Tech company Canonical has launched an Indiegogo campaign to fund the development of a smart phone that runs both Ubuntu and Android operating systems. The phone is planned to contain a mixture of standard and high-end hardware. On the conventional side, the phone will feature 4G LTE, an 8MP camera, and near-field communication chips, along with the usual array of sensors like GPS and accelerometers.
That’s where conventional ends, however. The device will sport a 128 GB hard drive and 4 GB of RAM. To put that in perspective, the iPhone 5 has 64 GB of storage and 1 GB of RAM while the Galaxy S4 has 2 GB of RAM and only reaches 128 GB of storage with an expensive 64 GB microSD. Canonical also vaguely states that the Ubuntu Edge will feature “the fastest multi-core processor.” The screen will also be unique, as instead of glass it will be made with Aluminum Oxide, the basic crystal for Sapphire. Sapphire is incredibly scratch resistant: only Diamond, crystallized Boron, and a handful of substances even more obscure than crystallized Boron can scratch it.
What makes the phone really interesting isn’t just its hardware, but the source of it’s development. As I mentioned briefly, Canonical is crowd-funding the phone using an Indiegogo campaign. Crowd-funding involves raising money from the public in order to fund some kind of good or service in development. The public isn’t just donating out of the goodness of their hearts, of course; a crowd-funding campaign sets reward tiers that offer tangible benefits for giving over a certain amount. For example, the Ubuntu edge offers access to updates regarding the phone at lower levels, or an actual phone at higher ones, all the way up to a set of 100 phones at the highest tier.
Crowd-funding has another catch, however. The company or individual sets a target for collection, and if that target isn’t met all the money is returned. The Edge is poised to break records with a goal of a whopping $32 million. The number is not unheard of for major tech launches, and as such it offers the question of whether crowd-funding could be a viable way for companies to launch opensource products like the Edge in the future. Only time will tell if the Edge will make it to production and pave the way for the crowd-funding of bold new technologies in the future.

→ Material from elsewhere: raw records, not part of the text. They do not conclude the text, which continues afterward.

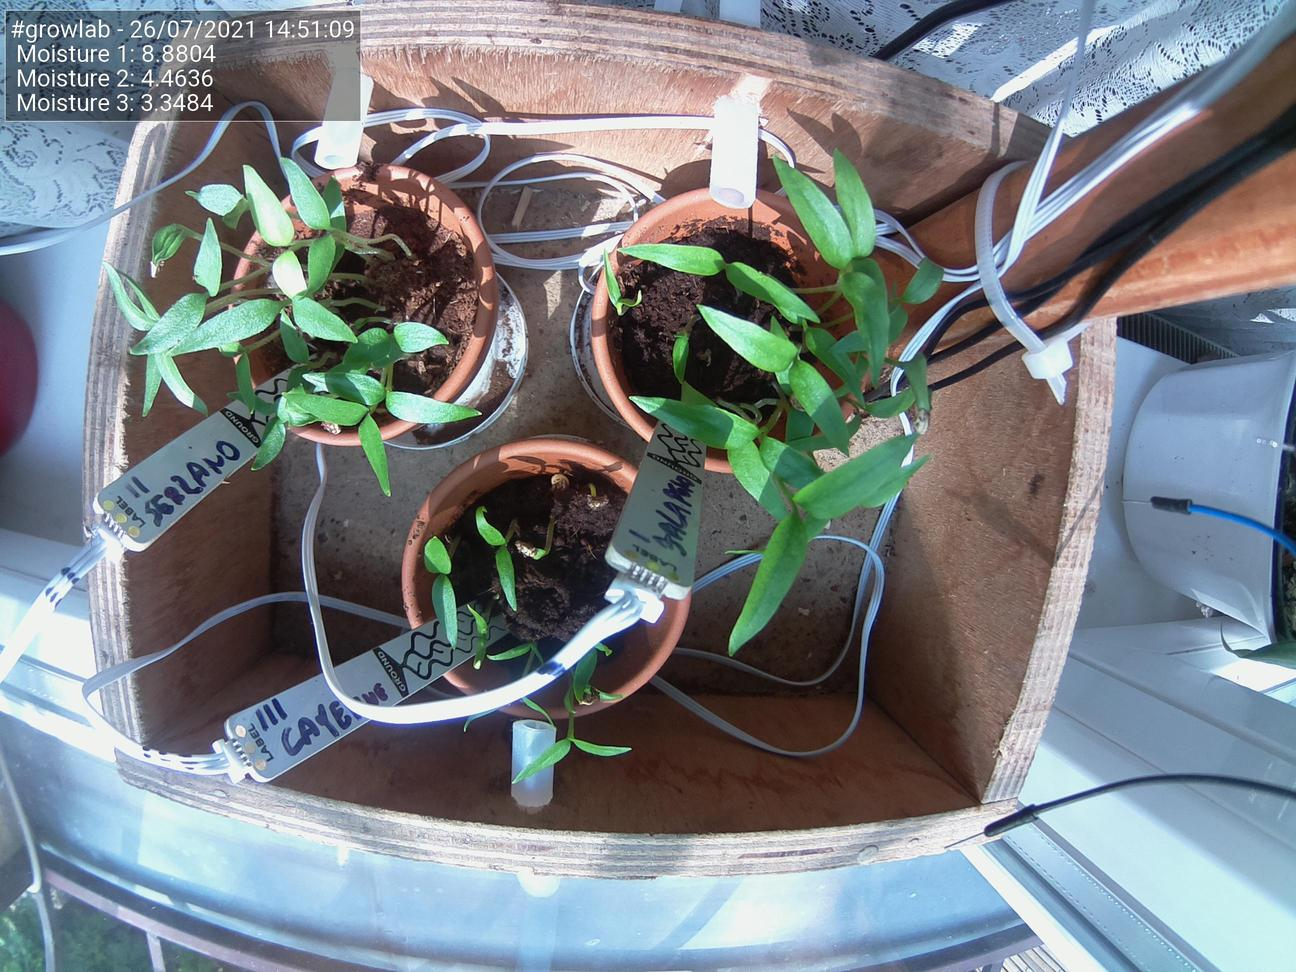
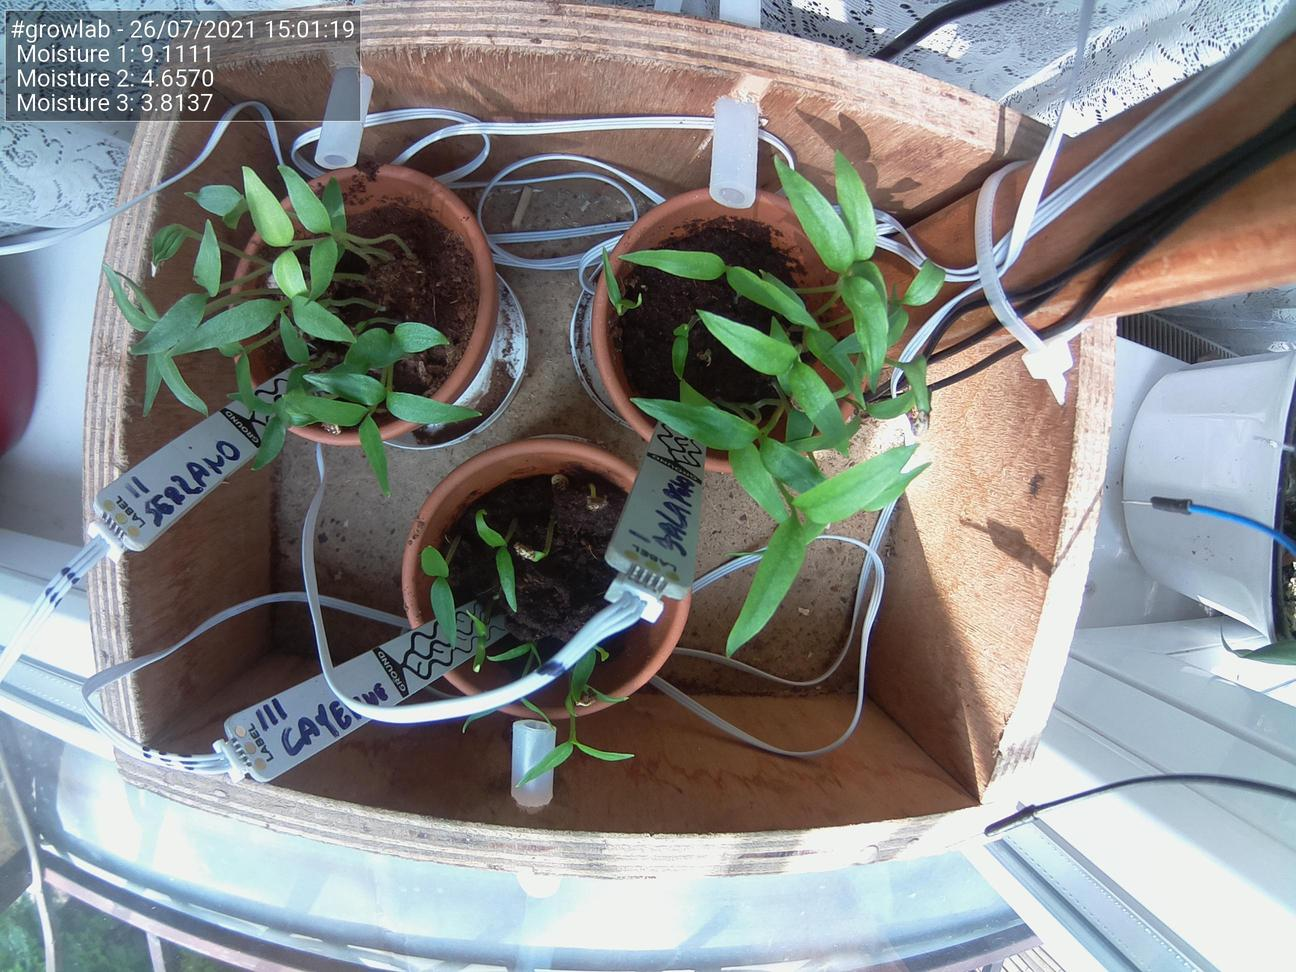
Update images at Mon 26 Jul 15:01:25 BST 2021

diff --git a/docs/index.html b/docs/index.html
@@ -51,25 +51,25 @@
                                 <td>Date</td>
                                 <td>26/07/2021</td>
                                 <td>Time</td>
-                                <td>14:51:09</td>
+                                <td>15:01:19</td>
                             </tr>
                             <tr>
                                 <td>Temperature</td>
                                 <td>N/A</td>
                                 <td>Moisture 1</td>
-                                <td>8.8804</td>
+                                <td>9.1111</td>
                             </tr>
                             <tr>
                                 <td>Humidity</td>
                                 <td>N/A</td>
                                 <td>Moisture 2</td>
-                                <td>4.4636</td>
+                                <td>4.6570</td>
                             </tr>
                             <tr>
                                 <td>Pressure</td>
                                 <td>N/A</td>
                                 <td>Moisture 3</td>
-                                <td>3.3484</td>
+                                <td>3.8137</td>
                             </tr>
                         </tbody>
                     </table>
@@ -77,7 +77,7 @@
 
                 <h5>Latest image</h5>
                 <div style="width: 85%;">
-                            <img class="figure-img img-fluid rounded" src="./preview.jpg?uid=1627307474.9399424">
+                            <img class="figure-img img-fluid rounded" src="./preview.jpg?uid=1627308085.1145248">
                 </div>
             </div>
         </div>
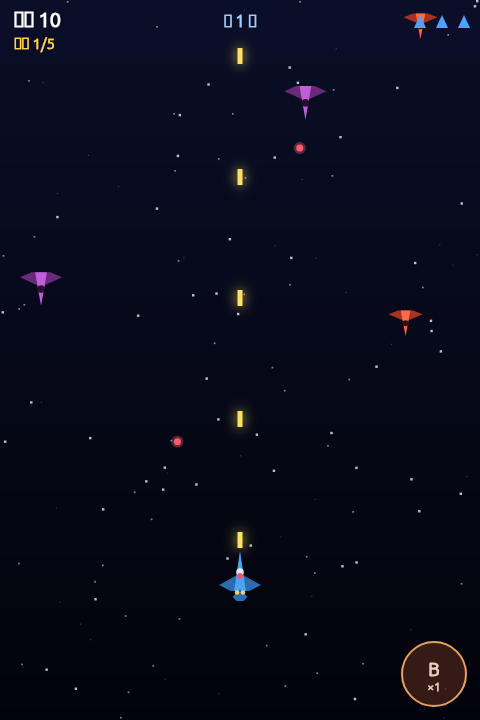
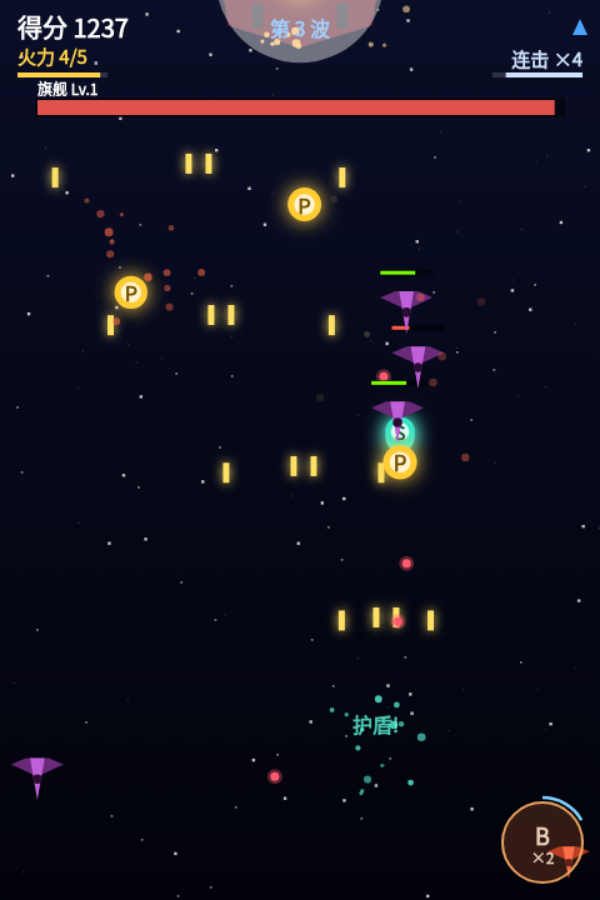
README 双人版链接改为 github.io 绝对地址；更新游戏截图
- 在线试玩双人版入口从相对路径改为 https://gyb.github.io/airplane/two-player/（中英两版同步）
- 截图重拍：新图包含旗舰 Boss 血条、编队、P 道具、护盾、连击 HUD 等新系统要素

diff --git a/README.en.md b/README.en.md
@@ -6,13 +6,13 @@ A vertical-scrolling shoot-'em-up built from scratch with **HTML5 Canvas + vanil
 
 ![Screenshot](docs/screenshot.png)
 
-🎮 **Play online:** <https://gyb.github.io/airplane/> · [Two-player (desktop only)](two-player/)
+🎮 **Play online:** <https://gyb.github.io/airplane/> · [Two-player (desktop only)](https://gyb.github.io/airplane/two-player/)
 
 ---
 
 ## 👥 Two-Player Mode (desktop only)
 
-[Play online](two-player/) · open `two-player/index.html` locally
+[Play online](https://gyb.github.io/airplane/two-player/) · open `two-player/index.html` locally
 
 A two-player co-op fork of the single-player game (`two-player/game.js` is an independent copy — the single-player version is untouched):
 

diff --git a/README.md b/README.md
@@ -6,13 +6,13 @@
 
 ![游戏截图](docs/screenshot.png)
 
-🎮 在线试玩：<https://gyb.github.io/airplane/> · [双人版（仅电脑）](two-player/)
+🎮 在线试玩：<https://gyb.github.io/airplane/> · [双人版（仅电脑）](https://gyb.github.io/airplane/two-player/)
 
 ---
 
 ## 👥 双人版（仅电脑）
 
-[在线试玩](two-player/) · 本地打开 `two-player/index.html`
+[在线试玩](https://gyb.github.io/airplane/two-player/) · 本地打开 `two-player/index.html`
 
 在单人版基础上 fork 的双人合作变体（`two-player/game.js` 独立副本，与单人版互不影响）：
 
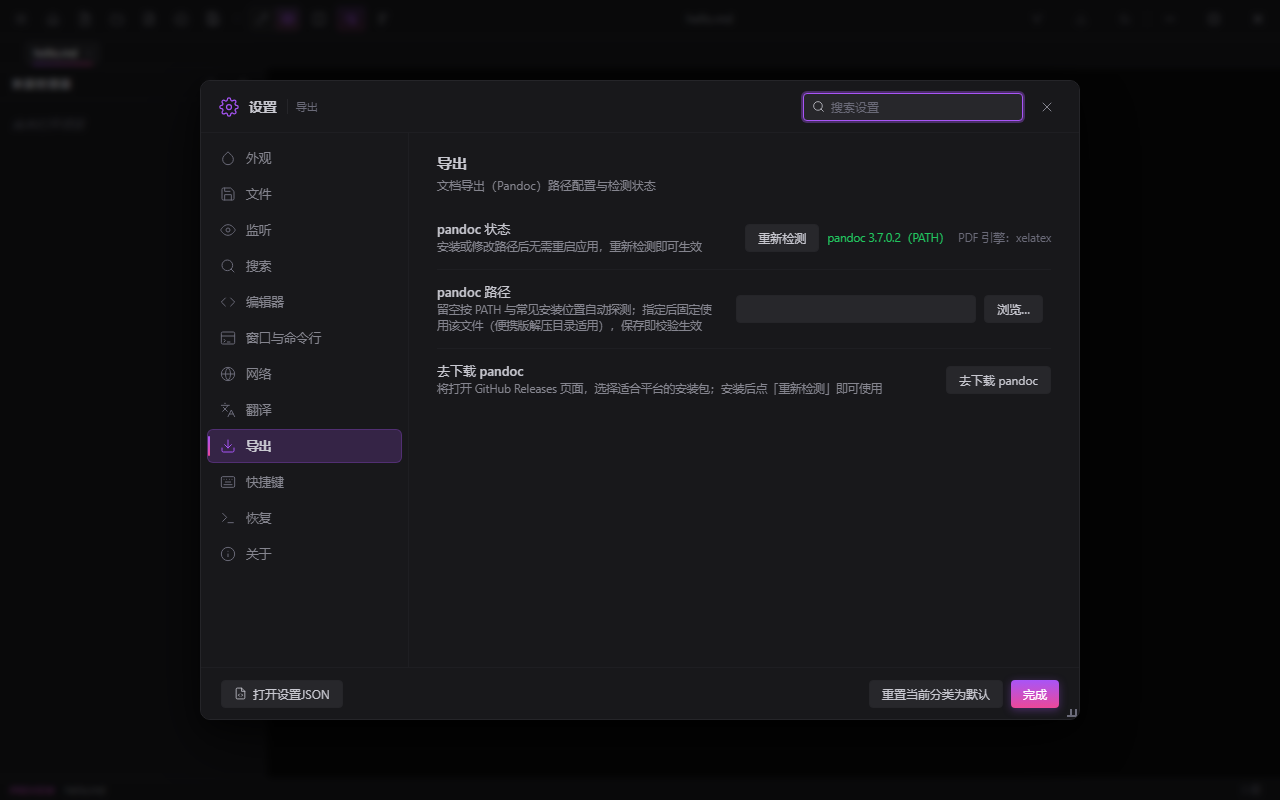
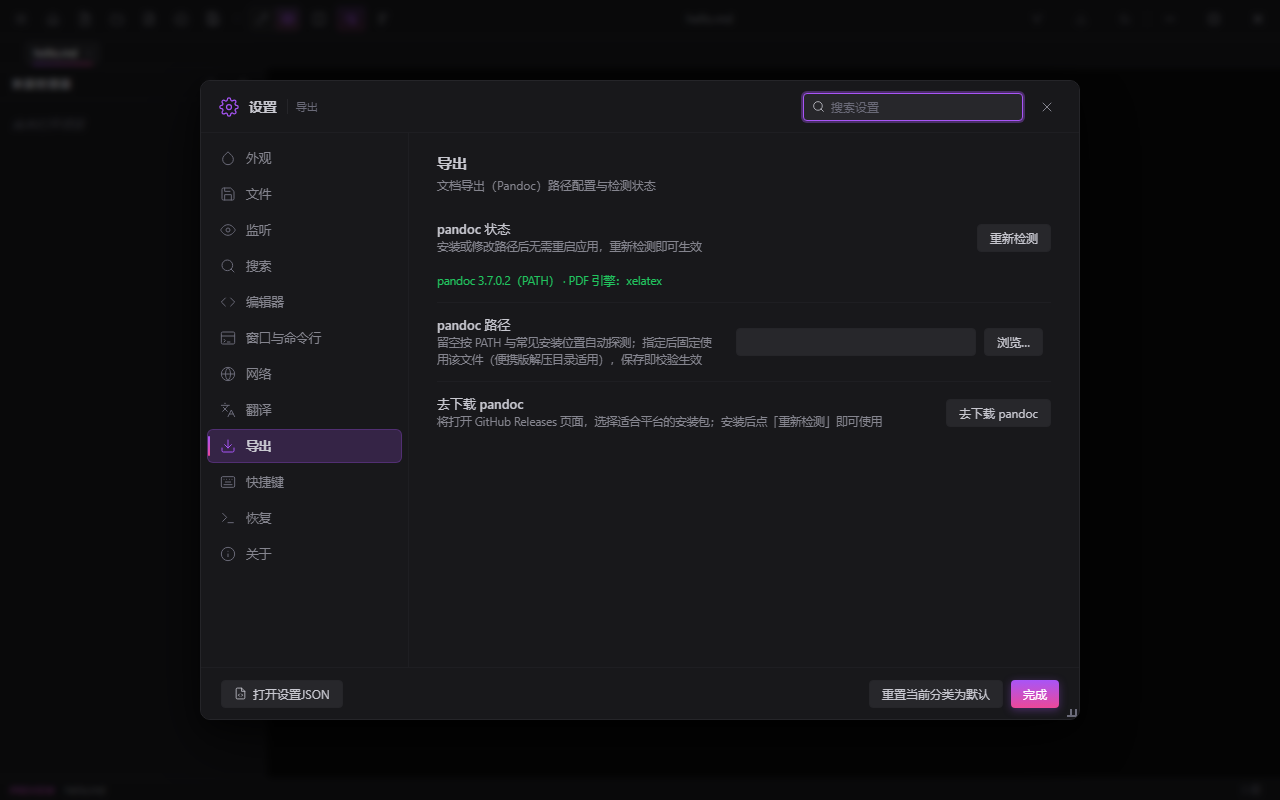
fix(settings): pandoc 状态行检测结果导致文字竖排——结果区移出内容宽列
根因：.setting-row 是两列 flex（.setting-info flex:1 + min-width:0 可无限
压缩；.setting-control flex-shrink:0 按内容撑开），状态行把「重新检测」
按钮 + 版本结果 + 长 PDF 引擎文案三个元素并排放进右列，右列占据全部内容
宽度后左列被压到一个汉字宽，中文逐字换行呈竖排。v0.9.0 未暴露只因当时
结果文案短、空间够分。

修复（方案 A，两段式）：右列仅保留「重新检测」按钮；版本 + PDF 引擎
合并为一条结果（· 分隔）移入 flex-basis:100% 的全宽结果区，自然折行，
不受右列宽度约束。scoped CSS 只针对 .setting-row-pandoc-status，不动
全局行布局；结果文本在全宽下由全局 break-all 改为 normal + overflow-
wrap:anywhere（中文可断、英文单词不撕裂）。

代理测试/翻译测试行为同构（长消息会复现），按最小化原则本次不动。

diff --git a/src/frontend/settings.js b/src/frontend/settings.js
@@ -871,7 +871,9 @@
     }
   }
 
-  // 状态行：检测中 / 版本+来源+PDF 引擎 / 未检测到（与代理测试行同款结果样式）
+  // 状态行两段式：左列标签+说明、右列仅「重新检测」按钮；检测结果独占整行。
+  // .setting-control 是 flex-shrink:0 的内容宽列，长结果文本放里面会把左列
+  // 挤成一字宽竖排（竖排 bug 根因），故移到 flex-basis:100% 的全宽结果区。
   function renderPandocStatusRow() {
     var detecting = Boolean(state.pandocDetecting);
     var res = state.pandocDetect;
@@ -901,8 +903,11 @@
       + '</div>'
       + '<div class="setting-control">'
       + '<button type="button" class="btn" id="setting-pandoc-redetect"' + (detecting ? ' disabled' : '') + '>' + esc(t('settings.pandoc.redetect')) + '</button>'
-      + '<div class="' + resClass + '" id="setting-pandoc-status-result">' + esc(statusText) + '</div>'
-      + (pdfText ? '<div class="setting-proxy-result">' + esc(t('settings.pandoc.pdfEngine') + '：' + pdfText) + '</div>' : '')
+      + '</div>'
+      + '<div class="pandoc-status-results">'
+      + '<div class="' + resClass + '" id="setting-pandoc-status-result">' + esc(statusText)
+      + (pdfText ? ' · ' + esc(t('settings.pandoc.pdfEngine') + '：' + pdfText) : '')
+      + '</div>'
       + '</div>'
       + '</div>';
   }

diff --git a/src/frontend/settings.css b/src/frontend/settings.css
@@ -986,6 +986,21 @@
   opacity: 0.7;
 }
 
+/* ── 导出分类：pandoc 状态行（FEAT-006/007）——按钮列 + 全宽结果区两段式 ──
+ * .setting-control 是 flex-shrink:0 的内容宽列：结果文本放里面会把左侧标签
+ * 列挤压成一字宽（竖排 bug 根因），因此结果区独立占整行（flex-basis:100%）
+ * 自然折行，不受右列宽度约束。 */
+.setting-row-pandoc-status { flex-wrap: wrap; }
+.pandoc-status-results {
+  flex-basis: 100%;
+  display: block;
+}
+/* 全宽展示下换用自然断行：中文可断、英文单词不撕裂（覆盖全局 break-all） */
+.setting-row-pandoc-status .setting-proxy-result {
+  word-break: normal;
+  overflow-wrap: anywhere;
+}
+
 .setting-hint {
   display: block;
   margin-top: 4px;
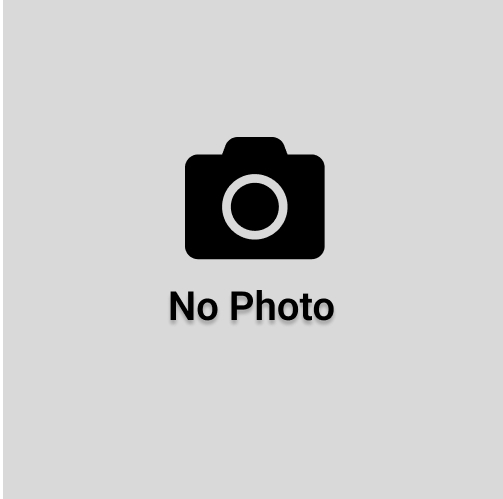
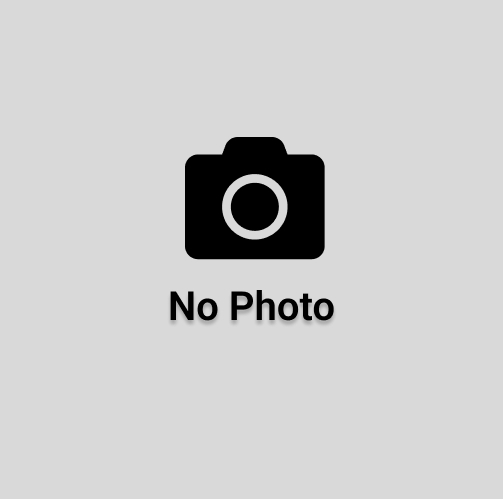
changed image and some tailwind config

Changed region(s): [[0.0, 0.0, 0.0298, 1.0]]

diff --git a/js/homepage.js b/js/homepage.js
@@ -45,7 +45,7 @@ const showListings = (data) => {
                     listingMedia = `
                                     <img
                                         class="rounded-lg object-cover h-full w-full shadow-lg"
-                                        src="./media/No-Photo.jpg"
+                                        src="./media/no-photo.jpg"
                                         alt="Product image"
                                     />
                     `;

Well, nine new ways to sit, to be more specific. The problem was really that you were already sitting in these positions, but most chairs didn’t support them. With nearly two thirds of workers using two or more devices (Tablet, Smartphone, Computer, etc.) every day*, the standard chair design’s expectation for users to be straight-backed with eyes forward and feet flat on the floor was increasingly cumbersome. Engineers at Steelcase decided to tackle the problem with Gesture, a chair that moves like you do.
The core of the system features a back and seat that move along with the user. shifting and tilting to keep the back cradled in as many positions as possible. In addition, the edges of the seat are designed to be flexible to allow for shifting between postures with minimal obstruction. The basic concept remains obvious, people are sitting in many very strange ways, and the chair is meant to augment that.
But the real innovation in the chair are its arms. While many other office chairs have a wide range of arm adjustments allowing for side to side, forward back, and rotation around a pivot, the Gesture put the arm rests atop four pivot points to allow for a much wider range of motion. The system essentially allows for an orbit that can, for example, move up and in for using a smartphone, or down and forward for lounging back. Moreover, all these adjustments can be made “as easily as adjusting your posture.”
The chair is expected to become available in November this year, and make quite an impact when it does.
*According to the June 2013 Popular Science
After a brief break from blogging, we’re back, and we’re going to start the ball rolling with some news fro the green technology front. Researchers out of the Energy Research Center at the University of Maryland have created an environmentally friendly battery made of wood.The image that may spring to mind may be something akin to an old-school lemon battery with a penny and a nail jammed into a log, but the “wood” employed here is actually a nano-scale cellulose fiber being used to ease the movement of ions (and thus electric charge).
This technology offers a few unique advantages over current batteries. Perhaps the most obvious that the ions employed here are Sodium ions, while the battery in your phone employs more expensive Lithium. The Sodium isn’t as energy dense as Lithium, so the wood batteries won’t make their way into your pocket anytime soon, but it makes stringing together huge farms of the nano-batteries for large scale storage more cost effective. This allows for more efficient storage of solar or wind energy to use on windless nights.
So these new batteries use Sodium, what’s that got to do with wood? Well Sodium batteries use Tin as their anode (the thing that coaxes the Sodium into giving up electrons to flow around circuits), and Tin has a tendency to lose its grip on the battery after just a few charge cycles. But cellulose fibers are used plant matter for transporting electrolytes around the organism, meaning that clinging to the Tin ions while allowing the Sodium to flow is close to its original, biological purpose.
During the course of their research, the team also discovered that the cellulose had a mechanism to aid it in being used for multiple charge cycles. As the battery was charged and discharged the fibers would wrinkle and relax, allowing for far more cycles than other nano-batteries.
While the technology is still a prototype with a long ways to go before becoming commercially viable, it is easy to see the potential is has to change the face of green technology.